**** Data
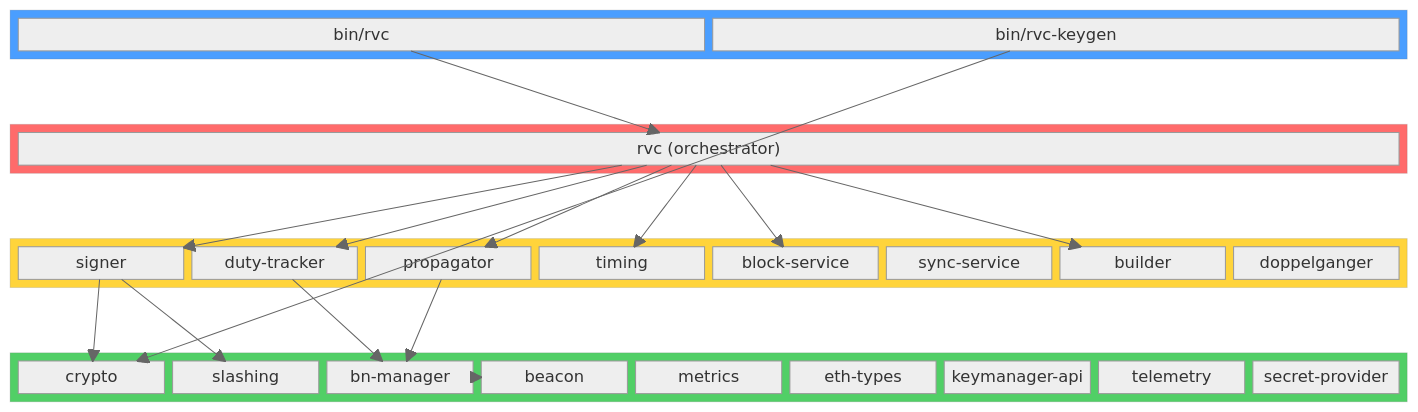
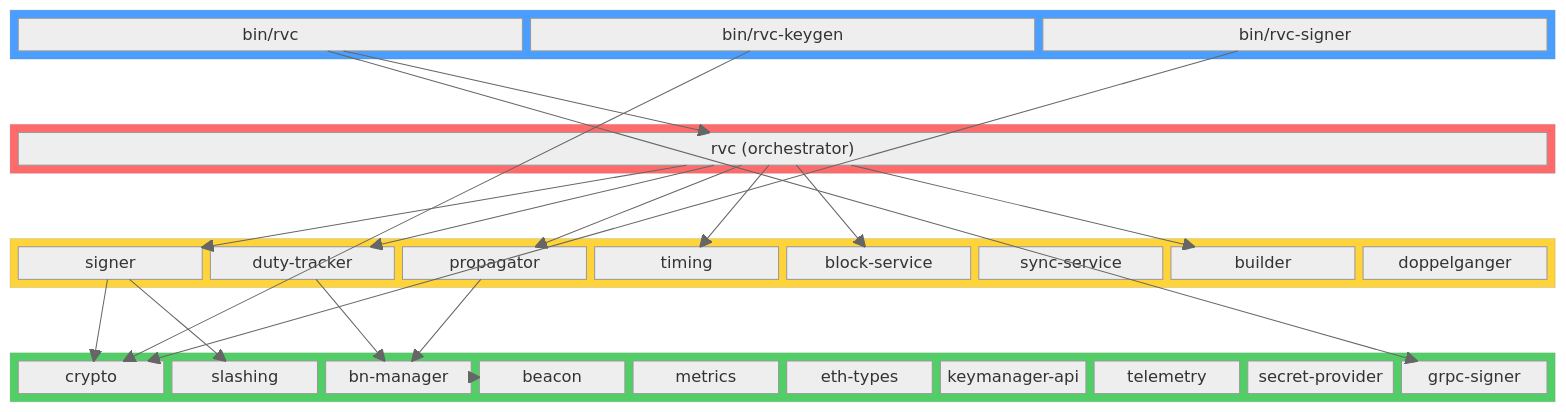
The third of 8 diagrams in ARCHITECTURE.md (dsrvlabs/rvc), drawn with Mermaid (neutral theme) before and after one commit. The commit also changed other lines of this file and 1 other file, not shown here.

First line of the commit message:
docs: add rvc-signer and grpc-signer to architecture and running guide

````diff
--- a/ARCHITECTURE.md
+++ b/ARCHITECTURE.md
@@ -166,61 +182,65 @@
 ```mermaid
 block-beta
     columns 8
 
     block:binary:8
         BIN["bin/rvc"]
         KEYGEN["bin/rvc-keygen"]
+        SIGBIN["bin/rvc-signer"]
     end
 
     space:8
 
     block:orchestrator:8
         RVC["rvc (orchestrator)"]
     end
 
     space:8
 
     block:domain:8
         SIGNER["signer"]
         DUTY["duty-tracker"]
         PROP["propagator"]
         TIMING["timing"]
         BLOCK["block-service"]
         SYNC["sync-service"]
         BUILD["builder"]
         DOPP["doppelganger"]
     end
 
     space:8
 
     block:foundation:8
         CRYPTO["crypto"]
         SLASHING["slashing"]
         BNM["bn-manager"]
         BEACON["beacon"]
         METRICS["metrics"]
         ETH["eth-types"]
         KMA["keymanager-api"]
         TEL["telemetry"]
         SP["secret-provider"]
+        GRPCSIGNER["grpc-signer"]
     end
 
     BIN --> RVC
+    BIN --> GRPCSIGNER
     KEYGEN --> CRYPTO
+    SIGBIN --> CRYPTO
     RVC --> SIGNER
     RVC --> DUTY
     RVC --> PROP
     RVC --> TIMING
     RVC --> BLOCK
     RVC --> BUILD
     SIGNER --> CRYPTO
     SIGNER --> SLASHING
     DUTY --> BNM
     PROP --> BNM
     BNM --> BEACON
 
     style binary fill:#4a9eff,color:#fff
     style orchestrator fill:#ff6b6b,color:#fff
     style domain fill:#ffd43b,color:#333
     style foundation fill:#51cf66,color:#fff
 ```
````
********
• Aim of the task:
The output should consist of every entry above, printed exactly, with the images removed.

• Solution below:
The third of 8 diagrams in ARCHITECTURE.md (dsrvlabs/rvc), drawn with Mermaid (neutral theme) before and after one commit. The commit also changed other lines of this file and 1 other file, not shown here.

First line of the commit message:
docs: add rvc-signer and grpc-signer to architecture and running guide

````diff
--- a/ARCHITECTURE.md
+++ b/ARCHITECTURE.md
@@ -166,61 +182,65 @@
 ```mermaid
 block-beta
     columns 8
 
     block:binary:8
         BIN["bin/rvc"]
         KEYGEN["bin/rvc-keygen"]
+        SIGBIN["bin/rvc-signer"]
     end
 
     space:8
 
     block:orchestrator:8
         RVC["rvc (orchestrator)"]
     end
 
     space:8
 
     block:domain:8
         SIGNER["signer"]
         DUTY["duty-tracker"]
         PROP["propagator"]
         TIMING["timing"]
         BLOCK["block-service"]
         SYNC["sync-service"]
         BUILD["builder"]
         DOPP["doppelganger"]
     end
 
     space:8
 
     block:foundation:8
         CRYPTO["crypto"]
         SLASHING["slashing"]
         BNM["bn-manager"]
         BEACON["beacon"]
         METRICS["metrics"]
         ETH["eth-types"]
         KMA["keymanager-api"]
         TEL["telemetry"]
         SP["secret-provider"]
+        GRPCSIGNER["grpc-signer"]
     end
 
     BIN --> RVC
+    BIN --> GRPCSIGNER
     KEYGEN --> CRYPTO
+    SIGBIN --> CRYPTO
     RVC --> SIGNER
     RVC --> DUTY
     RVC --> PROP
     RVC --> TIMING
     RVC --> BLOCK
     RVC --> BUILD
     SIGNER --> CRYPTO
     SIGNER --> SLASHING
     DUTY --> BNM
     PROP --> BNM
     BNM --> BEACON
 
     style binary fill:#4a9eff,color:#fff
     style orchestrator fill:#ff6b6b,color:#fff
     style domain fill:#ffd43b,color:#333
     style foundation fill:#51cf66,color:#fff
 ```
````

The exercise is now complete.